“I’m actually pretty busy with that baseball team over your shoulder,” Ricketts quips, pointing to a television screen running a highlight reel.
The chairman of both Incapital and the Chicago Cubs (after leading his family’s acquisition in 2009), nonetheless still has a strong hand in the firm, and begins by noting its role as “a pioneer in offering corporate bonds through brokerage firms to investors.”
“We’ve now moved on to distribute additional products such as brokered deposits and UITs,” he adds.
Today, Incapital underwrites and distributes fixed income securities and structured notes through more than 700 broker-dealers, institutions, advisors and wealth managers.
When asked about the firm’s legacy of innovation and how it’s sidestepped the regulatory issues so many other firms have experienced when introducing “great, new products” to the market, only to subsequently go bust, Ricketts simply claims that “Each and every product we’ve offered has been thoroughly thought through from the standpoint of the investor at every level.”
That simplicity translates to everything the firm does.
“We’re very consistent in our messaging; we tell investors not to time the market or put all their eggs in one basket, rather, follow a roadmap and don’t overact to market events.”
Sounds basic enough, but coming from a major league baseball owner seems to give it added heft.
His latest passion are community investment notes, a form of SRI that doesn’t tangle with screens, arguments over sacrificed returns and opportunity costs like equity-based socially responsible investing.
“For everyone looking for SRI, here it is,” he emphatically states (for Ricketts anyway). “It’s like buying a bank CD or as simple as buying any other financial instrument. It’s not luck, but rather by design that they’re safe, have low transaction costs and low friction.”

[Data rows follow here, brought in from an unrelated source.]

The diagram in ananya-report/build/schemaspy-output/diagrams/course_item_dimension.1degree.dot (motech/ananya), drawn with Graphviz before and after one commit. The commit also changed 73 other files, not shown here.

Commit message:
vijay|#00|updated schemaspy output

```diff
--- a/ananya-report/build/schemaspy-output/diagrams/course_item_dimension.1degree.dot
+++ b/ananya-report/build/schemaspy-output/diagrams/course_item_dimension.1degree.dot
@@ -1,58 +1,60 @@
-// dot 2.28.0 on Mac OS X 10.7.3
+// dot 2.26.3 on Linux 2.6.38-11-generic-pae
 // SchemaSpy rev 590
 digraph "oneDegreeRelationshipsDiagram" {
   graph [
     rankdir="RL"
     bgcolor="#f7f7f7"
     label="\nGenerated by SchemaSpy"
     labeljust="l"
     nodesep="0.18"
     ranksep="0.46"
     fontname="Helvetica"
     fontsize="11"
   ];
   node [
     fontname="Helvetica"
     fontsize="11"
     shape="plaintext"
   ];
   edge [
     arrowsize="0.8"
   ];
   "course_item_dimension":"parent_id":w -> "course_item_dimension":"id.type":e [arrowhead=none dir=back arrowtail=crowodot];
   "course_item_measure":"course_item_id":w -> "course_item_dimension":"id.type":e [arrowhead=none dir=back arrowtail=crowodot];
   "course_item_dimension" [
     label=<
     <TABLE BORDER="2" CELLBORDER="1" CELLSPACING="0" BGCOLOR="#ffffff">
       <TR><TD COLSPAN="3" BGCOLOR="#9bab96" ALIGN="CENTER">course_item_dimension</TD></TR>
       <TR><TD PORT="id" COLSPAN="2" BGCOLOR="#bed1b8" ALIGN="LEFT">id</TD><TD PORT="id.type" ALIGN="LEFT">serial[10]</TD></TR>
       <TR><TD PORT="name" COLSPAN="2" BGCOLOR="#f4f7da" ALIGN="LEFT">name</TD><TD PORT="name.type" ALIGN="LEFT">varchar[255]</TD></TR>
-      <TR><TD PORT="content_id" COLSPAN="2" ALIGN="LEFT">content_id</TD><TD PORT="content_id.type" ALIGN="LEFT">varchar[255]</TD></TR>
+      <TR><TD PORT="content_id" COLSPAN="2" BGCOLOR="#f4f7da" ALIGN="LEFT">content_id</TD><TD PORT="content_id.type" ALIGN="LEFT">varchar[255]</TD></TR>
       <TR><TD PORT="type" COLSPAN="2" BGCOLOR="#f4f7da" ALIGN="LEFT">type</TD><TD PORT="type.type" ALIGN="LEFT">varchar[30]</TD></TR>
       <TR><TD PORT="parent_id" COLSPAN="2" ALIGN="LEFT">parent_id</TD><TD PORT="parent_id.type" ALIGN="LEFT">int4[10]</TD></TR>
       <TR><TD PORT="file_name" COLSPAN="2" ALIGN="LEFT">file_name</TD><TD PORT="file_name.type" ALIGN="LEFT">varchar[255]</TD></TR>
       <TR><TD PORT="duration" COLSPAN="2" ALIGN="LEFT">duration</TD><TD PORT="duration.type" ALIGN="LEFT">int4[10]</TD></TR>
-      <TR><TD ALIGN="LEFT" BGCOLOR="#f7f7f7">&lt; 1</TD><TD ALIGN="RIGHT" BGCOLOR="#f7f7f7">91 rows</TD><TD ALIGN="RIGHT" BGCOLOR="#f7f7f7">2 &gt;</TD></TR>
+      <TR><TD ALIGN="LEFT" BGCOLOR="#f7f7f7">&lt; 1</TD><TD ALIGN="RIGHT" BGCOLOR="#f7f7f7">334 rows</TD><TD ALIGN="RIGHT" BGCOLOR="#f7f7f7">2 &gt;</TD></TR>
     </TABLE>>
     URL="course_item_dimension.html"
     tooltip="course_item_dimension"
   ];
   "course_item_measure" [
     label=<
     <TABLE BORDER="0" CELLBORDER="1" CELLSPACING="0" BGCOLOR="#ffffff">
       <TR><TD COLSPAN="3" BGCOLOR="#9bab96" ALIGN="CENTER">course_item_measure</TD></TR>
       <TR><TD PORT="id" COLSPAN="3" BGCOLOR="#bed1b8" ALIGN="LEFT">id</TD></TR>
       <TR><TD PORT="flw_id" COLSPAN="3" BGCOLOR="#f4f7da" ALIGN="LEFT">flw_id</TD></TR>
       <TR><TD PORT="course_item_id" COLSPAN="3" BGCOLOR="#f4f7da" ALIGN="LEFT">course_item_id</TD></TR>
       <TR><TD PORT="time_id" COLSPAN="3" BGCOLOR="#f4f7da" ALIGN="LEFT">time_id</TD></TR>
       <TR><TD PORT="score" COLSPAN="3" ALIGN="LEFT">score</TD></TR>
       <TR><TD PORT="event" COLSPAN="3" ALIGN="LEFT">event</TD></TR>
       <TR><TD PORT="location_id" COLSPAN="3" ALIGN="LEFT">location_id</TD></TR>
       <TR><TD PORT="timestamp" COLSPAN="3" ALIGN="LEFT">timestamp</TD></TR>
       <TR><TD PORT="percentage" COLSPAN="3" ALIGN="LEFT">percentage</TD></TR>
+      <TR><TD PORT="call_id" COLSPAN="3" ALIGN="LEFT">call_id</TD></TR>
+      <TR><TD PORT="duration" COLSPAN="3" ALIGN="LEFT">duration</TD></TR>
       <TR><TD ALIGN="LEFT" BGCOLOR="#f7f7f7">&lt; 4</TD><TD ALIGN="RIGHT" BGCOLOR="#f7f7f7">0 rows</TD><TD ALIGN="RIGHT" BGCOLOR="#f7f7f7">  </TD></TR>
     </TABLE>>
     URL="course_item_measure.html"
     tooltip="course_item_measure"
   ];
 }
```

Arguing that there are no “real, tangible opportunity costs, “it’s a way to do social good and enjoy returns.”
When asked about his “skin in the game” with the product he is promoting, he says his broker calls when the notes mature and he simply rolls them over.
“It’s very direct, and with none of the complaints heard on the equity SRI side. The notes are used for affordable housing, to help start businesses and for micro lending in other countries. They have extremely low default rates.”
As to his other love, the Cubs, and the renovations currently happening at famed Wrigley Field, he mentions the intricacies (delicately put) of dealing with Chicago politics—and waiting for the right opportunities to move the renovation process ahead.
Speaking of waiting, he concludes it’s something fixed income investors can’t afford to do.
“Sure, in the current environment, you might want to shorten your ladder, but the key is to not just do nothing. You can’t park it somewhere and get zero percent.”